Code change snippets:
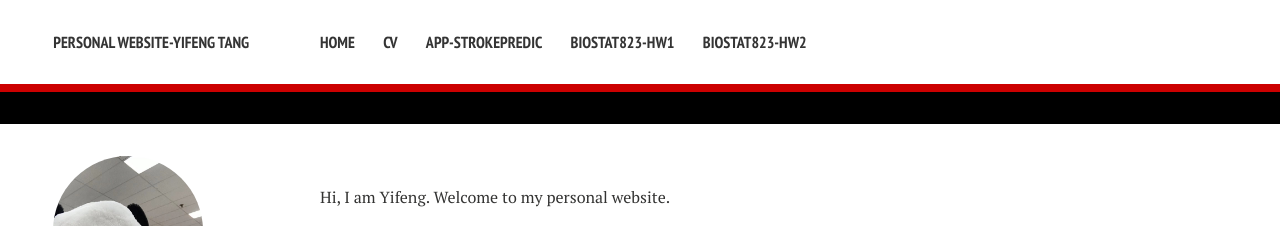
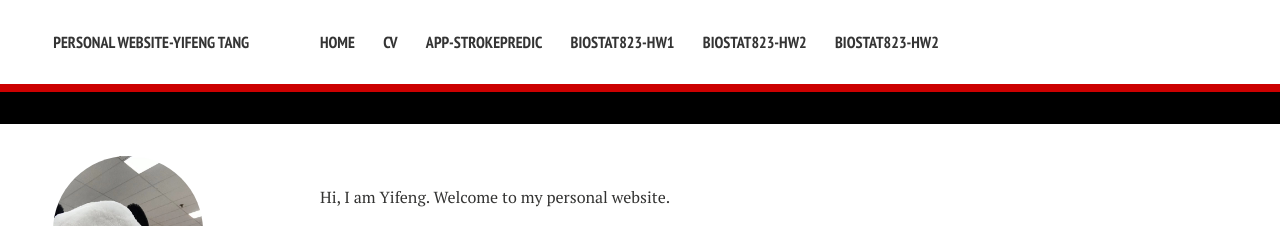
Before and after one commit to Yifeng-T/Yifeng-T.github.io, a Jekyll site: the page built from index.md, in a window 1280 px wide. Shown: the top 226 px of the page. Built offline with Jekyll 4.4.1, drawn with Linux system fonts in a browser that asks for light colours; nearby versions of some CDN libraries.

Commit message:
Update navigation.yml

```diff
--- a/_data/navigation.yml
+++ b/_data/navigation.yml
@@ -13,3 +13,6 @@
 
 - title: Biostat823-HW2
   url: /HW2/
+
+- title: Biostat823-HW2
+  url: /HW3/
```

* * *

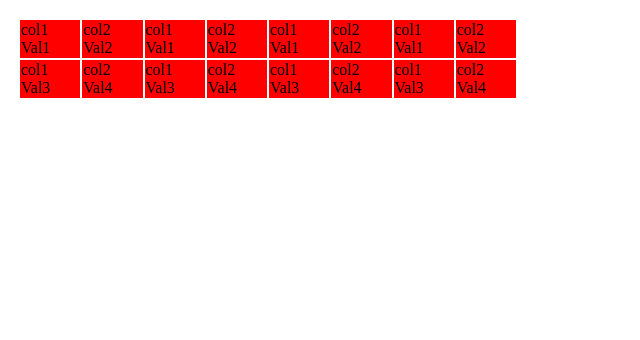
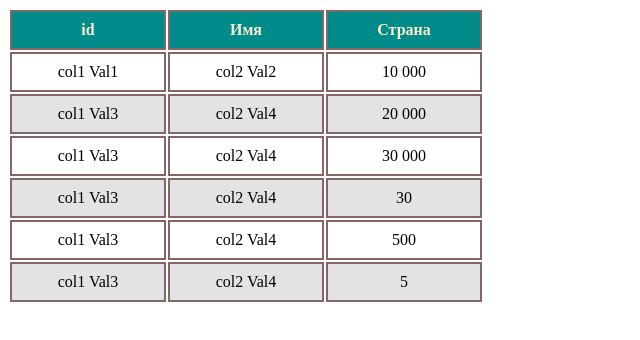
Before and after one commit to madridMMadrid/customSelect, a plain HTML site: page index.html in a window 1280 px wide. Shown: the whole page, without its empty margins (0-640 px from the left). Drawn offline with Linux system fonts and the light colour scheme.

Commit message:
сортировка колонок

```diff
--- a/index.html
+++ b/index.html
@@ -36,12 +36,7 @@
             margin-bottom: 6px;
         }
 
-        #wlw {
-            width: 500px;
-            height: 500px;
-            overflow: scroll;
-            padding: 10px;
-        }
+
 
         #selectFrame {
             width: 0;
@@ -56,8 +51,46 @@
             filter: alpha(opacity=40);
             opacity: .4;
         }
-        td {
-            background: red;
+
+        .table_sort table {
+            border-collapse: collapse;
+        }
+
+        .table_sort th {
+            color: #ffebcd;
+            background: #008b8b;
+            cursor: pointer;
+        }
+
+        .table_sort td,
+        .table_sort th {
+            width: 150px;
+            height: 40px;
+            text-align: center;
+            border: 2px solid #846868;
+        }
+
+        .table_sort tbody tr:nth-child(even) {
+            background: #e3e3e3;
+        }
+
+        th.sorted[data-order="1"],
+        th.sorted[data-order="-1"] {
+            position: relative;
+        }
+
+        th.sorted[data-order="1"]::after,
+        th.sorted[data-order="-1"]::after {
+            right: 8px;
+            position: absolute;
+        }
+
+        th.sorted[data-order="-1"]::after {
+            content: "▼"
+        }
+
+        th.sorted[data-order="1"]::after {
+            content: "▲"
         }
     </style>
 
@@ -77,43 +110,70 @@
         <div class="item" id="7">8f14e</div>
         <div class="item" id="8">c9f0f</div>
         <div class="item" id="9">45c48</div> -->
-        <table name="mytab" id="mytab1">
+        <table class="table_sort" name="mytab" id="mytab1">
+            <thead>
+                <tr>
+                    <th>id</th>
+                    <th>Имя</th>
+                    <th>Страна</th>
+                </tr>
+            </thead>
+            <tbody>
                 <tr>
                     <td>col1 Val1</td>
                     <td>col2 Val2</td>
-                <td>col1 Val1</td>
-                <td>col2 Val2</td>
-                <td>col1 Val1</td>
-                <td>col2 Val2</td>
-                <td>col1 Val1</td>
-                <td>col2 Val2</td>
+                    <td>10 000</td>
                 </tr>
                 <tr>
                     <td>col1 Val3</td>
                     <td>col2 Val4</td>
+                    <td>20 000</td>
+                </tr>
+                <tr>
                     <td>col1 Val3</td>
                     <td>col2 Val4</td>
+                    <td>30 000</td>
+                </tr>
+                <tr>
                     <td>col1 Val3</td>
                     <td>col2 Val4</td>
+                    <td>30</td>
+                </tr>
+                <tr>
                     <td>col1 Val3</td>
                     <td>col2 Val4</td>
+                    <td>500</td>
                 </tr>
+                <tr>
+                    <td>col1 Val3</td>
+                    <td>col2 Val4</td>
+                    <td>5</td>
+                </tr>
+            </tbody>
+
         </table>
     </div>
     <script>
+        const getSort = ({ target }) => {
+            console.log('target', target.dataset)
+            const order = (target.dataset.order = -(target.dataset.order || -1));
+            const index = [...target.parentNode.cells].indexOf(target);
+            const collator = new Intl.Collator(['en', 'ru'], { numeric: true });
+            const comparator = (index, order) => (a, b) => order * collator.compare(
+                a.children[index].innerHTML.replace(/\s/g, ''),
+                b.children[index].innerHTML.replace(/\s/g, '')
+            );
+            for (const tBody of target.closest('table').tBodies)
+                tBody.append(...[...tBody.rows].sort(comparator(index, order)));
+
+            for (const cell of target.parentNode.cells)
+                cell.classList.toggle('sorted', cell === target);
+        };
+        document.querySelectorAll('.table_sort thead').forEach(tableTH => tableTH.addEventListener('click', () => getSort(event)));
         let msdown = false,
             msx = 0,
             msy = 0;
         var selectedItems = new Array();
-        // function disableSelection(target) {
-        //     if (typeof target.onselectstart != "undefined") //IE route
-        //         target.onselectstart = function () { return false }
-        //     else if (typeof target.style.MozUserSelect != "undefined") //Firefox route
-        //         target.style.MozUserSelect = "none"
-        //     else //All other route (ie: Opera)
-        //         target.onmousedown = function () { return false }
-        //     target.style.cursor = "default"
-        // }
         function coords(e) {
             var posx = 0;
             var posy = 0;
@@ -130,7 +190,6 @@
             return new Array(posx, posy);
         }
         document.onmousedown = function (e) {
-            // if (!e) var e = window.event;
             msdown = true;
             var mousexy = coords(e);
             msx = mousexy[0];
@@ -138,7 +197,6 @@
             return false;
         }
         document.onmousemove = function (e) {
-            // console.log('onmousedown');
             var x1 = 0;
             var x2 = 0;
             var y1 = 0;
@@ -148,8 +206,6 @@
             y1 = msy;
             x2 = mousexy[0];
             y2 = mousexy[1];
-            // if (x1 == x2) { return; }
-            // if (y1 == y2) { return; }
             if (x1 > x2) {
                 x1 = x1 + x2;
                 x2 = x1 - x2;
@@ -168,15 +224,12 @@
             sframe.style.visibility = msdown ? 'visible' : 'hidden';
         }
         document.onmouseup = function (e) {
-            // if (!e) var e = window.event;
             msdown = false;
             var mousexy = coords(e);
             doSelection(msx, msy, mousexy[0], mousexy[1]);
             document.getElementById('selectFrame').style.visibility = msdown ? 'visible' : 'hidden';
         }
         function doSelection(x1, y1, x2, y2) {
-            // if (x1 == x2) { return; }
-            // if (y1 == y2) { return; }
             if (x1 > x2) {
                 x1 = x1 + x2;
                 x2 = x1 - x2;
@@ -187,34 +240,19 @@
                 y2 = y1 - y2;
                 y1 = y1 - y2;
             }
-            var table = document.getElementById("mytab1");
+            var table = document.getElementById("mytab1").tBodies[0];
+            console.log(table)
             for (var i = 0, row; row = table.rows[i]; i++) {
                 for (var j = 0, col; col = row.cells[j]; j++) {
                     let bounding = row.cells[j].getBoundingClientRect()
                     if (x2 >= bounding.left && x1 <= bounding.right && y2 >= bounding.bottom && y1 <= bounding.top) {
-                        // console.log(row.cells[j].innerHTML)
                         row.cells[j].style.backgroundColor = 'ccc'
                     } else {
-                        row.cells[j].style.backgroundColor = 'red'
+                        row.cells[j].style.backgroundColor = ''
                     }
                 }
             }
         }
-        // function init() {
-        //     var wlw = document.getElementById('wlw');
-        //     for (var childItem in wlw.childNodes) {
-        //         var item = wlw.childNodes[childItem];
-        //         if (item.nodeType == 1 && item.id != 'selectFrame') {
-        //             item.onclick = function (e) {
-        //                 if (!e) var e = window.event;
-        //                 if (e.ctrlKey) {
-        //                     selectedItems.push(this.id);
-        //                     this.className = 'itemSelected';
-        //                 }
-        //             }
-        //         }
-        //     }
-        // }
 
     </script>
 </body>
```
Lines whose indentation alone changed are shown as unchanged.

▸ **TASK**:
Copy out every line of the data where the word "navigation" occurs.

▸ **REPLY**:
Update navigation.yml
--- a/_data/navigation.yml
+++ b/_data/navigation.yml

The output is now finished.